Proulx Known for her unflinching short stories (Brokeback Mountain) and darkly funny novels (The Shipping News, That Old Ace in the Hole) Annie Proulx has long been a writer whose unsentimental, often devastating prose can kick up a flurry of emotion.

But the dust cloud of conflicting reactions she stirs with her latest book is something new. A meandering account of building a house on 640 acres of Wyoming prairie and wetlands, with cliffs that drop hundreds of feet to the North Platte River, Bird Cloud is by turns a work of history, a how-to, an autobiography and a nature guide, with detours into subjects that interest Proulx (genealogy, Wyoming’s past, the sad fate of the lodgepole pine, weather, architecture, bird watching and the difficulty of keeping cattle off your land).

But despite all the digressions — and Proulx renders most of them as more interesting than you’d think — you’re hard-pressed to forget that Bird Cloud is a book about spending millions of dollars to buy land (from the Nature Conservancy), designing a staggeringly expensive house and griping about the things that go wrong.. Proulx isn’t afraid to paint herself as petulant, but you still wonder: Is this enough material for a book? The answer varies from chapter to chapter.

Only a real grouch would begrudge Proulx her financial stability; though; she describes her French Canadian family as "a poor, mostly illiterate, rural clan of laborers unable to break out of the loop of continuing poverty and misery until my father, George Napoleon Proulx, managed it," adding that "[m]aybe he was right to put behind him all blood ties, to forgo the history, the Quebec language, culture and religion, to make his own world as so many Americans have done."

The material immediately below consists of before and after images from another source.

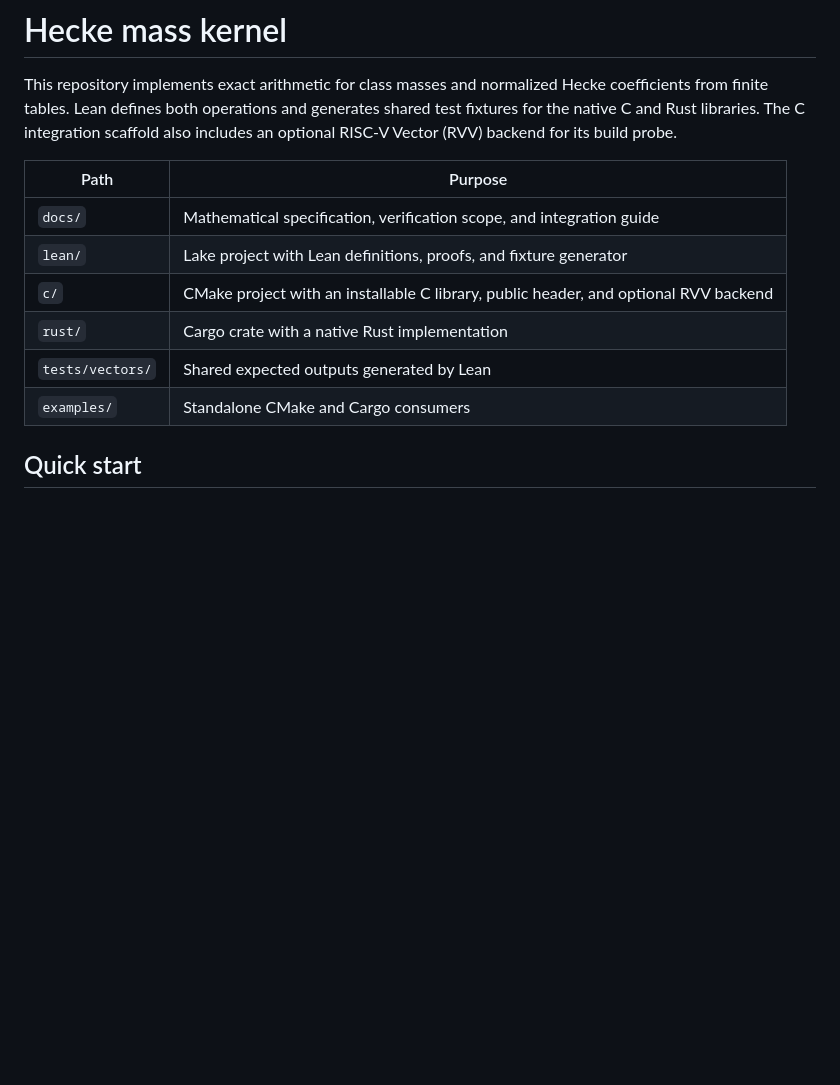
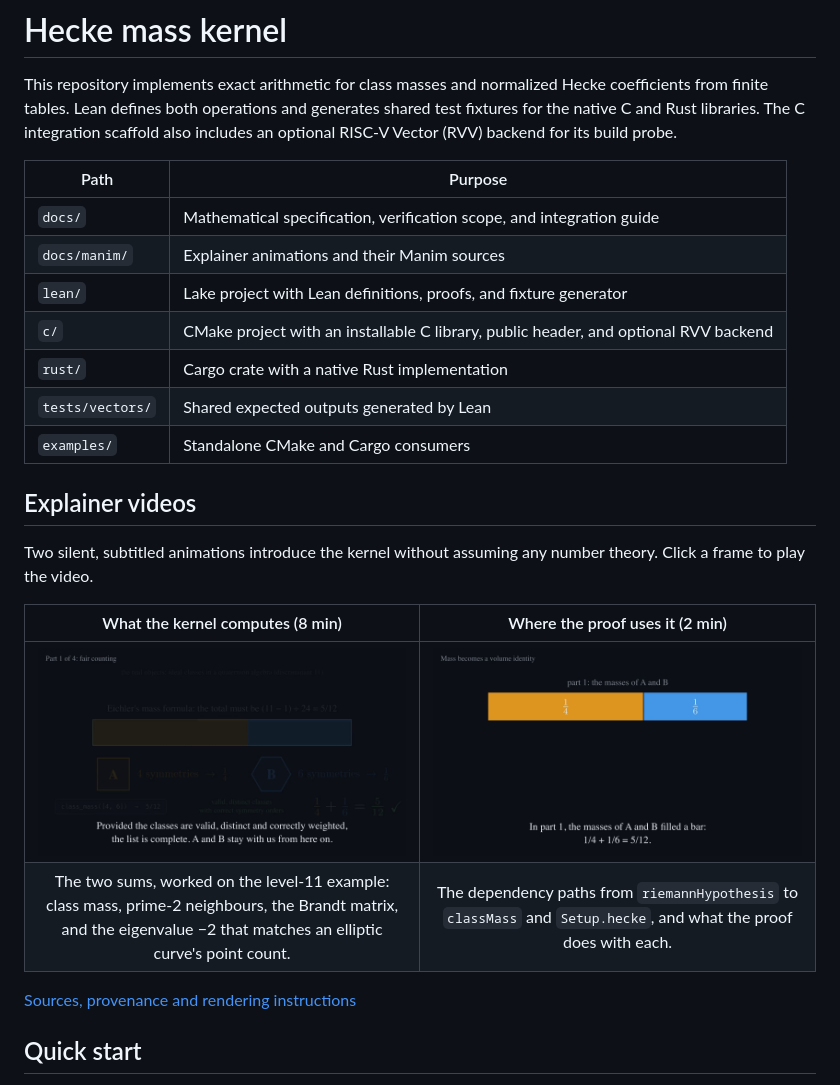
Before and after one commit to brianredbeard/hecke-mass-kernel, a Markdown page: README.md, the part around the change. Drawn GitHub-style; pictures changed too: docs/manim/what_the_kernel_computes.png (added), docs/manim/where_the_proof_uses_it.png (added); blank space fills up the shorter version.

```diff
--- a/README.md
+++ b/README.md
@@ -5,11 +5,23 @@ This repository implements exact arithmetic for class masses and normalized Heck
 | Path | Purpose |
 | --- | --- |
 | `docs/` | Mathematical specification, verification scope, and integration guide |
+| `docs/manim/` | Explainer animations and their Manim sources |
 | `lean/` | Lake project with Lean definitions, proofs, and fixture generator |
 | `c/` | CMake project with an installable C library, public header, and optional RVV backend |
 | `rust/` | Cargo crate with a native Rust implementation |
 | `tests/vectors/` | Shared expected outputs generated by Lean |
 | `examples/` | Standalone CMake and Cargo consumers |
+
+## Explainer videos
+
+Two silent, subtitled animations introduce the kernel without assuming any number theory. Click a frame to play the video.
+
+| What the kernel computes (8 min) | Where the proof uses it (2 min) |
+| :---: | :---: |
+| [![Frame from the first explainer](docs/manim/what_the_kernel_computes.png)](docs/manim/what_the_kernel_computes.mp4) | [![Frame from the second explainer](docs/manim/where_the_proof_uses_it.png)](docs/manim/where_the_proof_uses_it.mp4) |
+| The two sums, worked on the level-11 example: class mass, prime-2 neighbours, the Brandt matrix, and the eigenvalue −2 that matches an elliptic curve's point count. | The dependency paths from `riemannHypothesis` to `classMass` and `Setup.hecke`, and what the proof does with each. |
+
+[Sources, provenance and rendering instructions](docs/manim/README.md)
 
 ## Quick start
 
```
Also changed, not shown: docs/manim/README.md (added, +85 -0 lines), 4 other files.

Proulx also aims to make her own world, especially at Bird Cloud (named for a particularly striking cloud formation). She craves beauty, isolation, books, space, a house in harmony with its surroundings. But as anyone who has attempted a construction project knows, the delays, problems and miscommunications are enough to drive the calmest soul mad. Sometimes Proulx keeps her sense of humor (one chapter is titled "The Iron Enters My Soul"). Sometimes she makes lists. ("I am afraid I don’t have enough money for the whole enchilada" is the No. 1 reason to quit). Some revelations are less than thrilling: "I was slow to learn that delays and long waits are part of building."

The book’s best part arrives late, like Wyoming wildflowers. In the final chapter, Proulx chronicles a year in the life of the birds that live along the cliffs: bald eagles, golden eagles, a contentious prairie falcon, ravens, magpies and finches. It’s a wonderful slice of nature that reflects Proulx’s avid curiosity and the frailties and strengths of nature, much more compelling than the quest for the perfect dining-room floor.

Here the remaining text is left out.